I love the Geffrye Museum, the Museum of the Home, with its carefully curated room sets showing how the ‘middling classes’ have lived through the ages. One of its charms is that it’s housed in a pretty square of old almshouses with a green lawn and shady trees in front. One of the almshouses has been restored to show what it might have looked like when it was lived in, and I’ve been wanting to go on one of the rare tours for ages. Finally I’ve done it.
Each almshouse has a central front door with two rooms either side on the ground floor and two more on the first floor. I’ve always thought I wouldn’t mind living in one, until I discovered on the tour that you didn’t get a whole house. Oh no. You got a room. And not even a room per person – married couples had to share one room. A room with a large cupboard attached but with nowhere to cook except the open fire and no running water. Oh, and you had to supply all your own furniture.
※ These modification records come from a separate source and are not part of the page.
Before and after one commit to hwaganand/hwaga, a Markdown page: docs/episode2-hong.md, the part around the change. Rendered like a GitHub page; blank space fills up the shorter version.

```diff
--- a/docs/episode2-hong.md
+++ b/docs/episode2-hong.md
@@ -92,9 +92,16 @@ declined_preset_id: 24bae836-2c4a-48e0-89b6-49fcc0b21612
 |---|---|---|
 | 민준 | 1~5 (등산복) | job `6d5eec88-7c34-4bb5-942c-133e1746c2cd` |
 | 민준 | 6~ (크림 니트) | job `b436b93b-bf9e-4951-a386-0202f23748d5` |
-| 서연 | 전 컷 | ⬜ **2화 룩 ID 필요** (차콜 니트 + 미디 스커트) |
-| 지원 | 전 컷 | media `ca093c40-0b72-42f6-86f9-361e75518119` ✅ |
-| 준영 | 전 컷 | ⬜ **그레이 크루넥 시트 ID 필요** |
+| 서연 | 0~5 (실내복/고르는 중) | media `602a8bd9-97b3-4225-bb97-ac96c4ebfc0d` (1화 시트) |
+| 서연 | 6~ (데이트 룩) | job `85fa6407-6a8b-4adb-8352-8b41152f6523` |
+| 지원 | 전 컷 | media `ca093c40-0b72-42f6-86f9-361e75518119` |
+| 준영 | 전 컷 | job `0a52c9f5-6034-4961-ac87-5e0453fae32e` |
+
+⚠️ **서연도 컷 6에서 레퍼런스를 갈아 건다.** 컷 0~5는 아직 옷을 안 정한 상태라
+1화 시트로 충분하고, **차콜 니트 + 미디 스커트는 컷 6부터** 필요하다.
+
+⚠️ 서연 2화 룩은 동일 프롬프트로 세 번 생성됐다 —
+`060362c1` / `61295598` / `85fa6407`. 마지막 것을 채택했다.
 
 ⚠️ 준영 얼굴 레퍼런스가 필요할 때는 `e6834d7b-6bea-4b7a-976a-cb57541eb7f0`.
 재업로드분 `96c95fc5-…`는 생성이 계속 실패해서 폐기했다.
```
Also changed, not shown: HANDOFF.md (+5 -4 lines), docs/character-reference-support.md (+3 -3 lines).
There was no toilet until one was installed in Victorian times, but there was a copper in the basement (in the alcove in the photo below) where you could heat up water brought in in pails to do the laundry.
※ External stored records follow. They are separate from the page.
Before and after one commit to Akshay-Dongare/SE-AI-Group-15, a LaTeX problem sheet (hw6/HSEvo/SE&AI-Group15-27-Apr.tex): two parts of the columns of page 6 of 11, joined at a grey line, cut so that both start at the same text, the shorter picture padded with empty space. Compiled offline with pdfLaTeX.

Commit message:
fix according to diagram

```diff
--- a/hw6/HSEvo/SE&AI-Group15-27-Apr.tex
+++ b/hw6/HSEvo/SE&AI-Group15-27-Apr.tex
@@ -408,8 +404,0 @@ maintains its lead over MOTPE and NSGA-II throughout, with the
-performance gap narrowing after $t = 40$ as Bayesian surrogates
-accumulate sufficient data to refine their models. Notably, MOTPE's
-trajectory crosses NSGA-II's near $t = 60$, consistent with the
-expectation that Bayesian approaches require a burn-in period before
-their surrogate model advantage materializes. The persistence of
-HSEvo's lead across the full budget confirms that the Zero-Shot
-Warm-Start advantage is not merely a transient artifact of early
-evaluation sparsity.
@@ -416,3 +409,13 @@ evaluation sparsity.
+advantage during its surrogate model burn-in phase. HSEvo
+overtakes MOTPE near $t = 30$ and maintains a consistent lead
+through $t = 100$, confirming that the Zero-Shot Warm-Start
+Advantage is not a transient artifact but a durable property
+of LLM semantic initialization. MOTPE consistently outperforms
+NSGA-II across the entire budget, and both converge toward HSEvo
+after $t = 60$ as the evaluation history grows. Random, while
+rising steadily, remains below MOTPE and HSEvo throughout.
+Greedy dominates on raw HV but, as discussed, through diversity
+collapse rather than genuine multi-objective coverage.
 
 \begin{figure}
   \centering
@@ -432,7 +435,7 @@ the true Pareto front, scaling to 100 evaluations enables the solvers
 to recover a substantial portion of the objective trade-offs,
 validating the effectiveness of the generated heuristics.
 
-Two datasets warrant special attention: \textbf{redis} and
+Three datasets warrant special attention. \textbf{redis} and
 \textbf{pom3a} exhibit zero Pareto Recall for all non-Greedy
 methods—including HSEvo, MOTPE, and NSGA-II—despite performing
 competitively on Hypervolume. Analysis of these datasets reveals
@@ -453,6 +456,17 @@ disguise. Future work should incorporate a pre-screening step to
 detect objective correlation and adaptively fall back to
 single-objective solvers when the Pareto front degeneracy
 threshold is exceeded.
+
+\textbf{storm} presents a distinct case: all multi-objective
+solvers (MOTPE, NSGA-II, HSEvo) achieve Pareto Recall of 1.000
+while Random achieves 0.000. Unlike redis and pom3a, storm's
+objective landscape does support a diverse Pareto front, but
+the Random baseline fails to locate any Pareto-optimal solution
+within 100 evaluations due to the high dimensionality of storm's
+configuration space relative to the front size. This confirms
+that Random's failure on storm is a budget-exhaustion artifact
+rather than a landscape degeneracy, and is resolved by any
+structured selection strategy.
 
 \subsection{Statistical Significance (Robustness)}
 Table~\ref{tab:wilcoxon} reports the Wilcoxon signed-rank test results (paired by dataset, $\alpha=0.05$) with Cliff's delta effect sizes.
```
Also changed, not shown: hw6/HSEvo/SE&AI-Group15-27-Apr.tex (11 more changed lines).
Two rooms have been restored. The one on the ground floor has been imagined as the home of a retired couple in the 1770s who’d fallen on hard times. Their furniture is sparse and basic.
Upstairs a room has been restored to the way it might have looked in the 1870s, when the occupants of the almshouses were mainly retired governesses and schoolteachers. This room is more comfortable, but still sadly lacking in any of the amenities we take for granted today.
The Geffrye Museum is on Kingsland Road. The Museum is open Tuesday to Sunday and Bank Holiday Mondays 10 am to 5 pm and is free. It runs tours of the restored almshouse on some Wednesdays and Saturdays – check their website for details. Tours cost £3.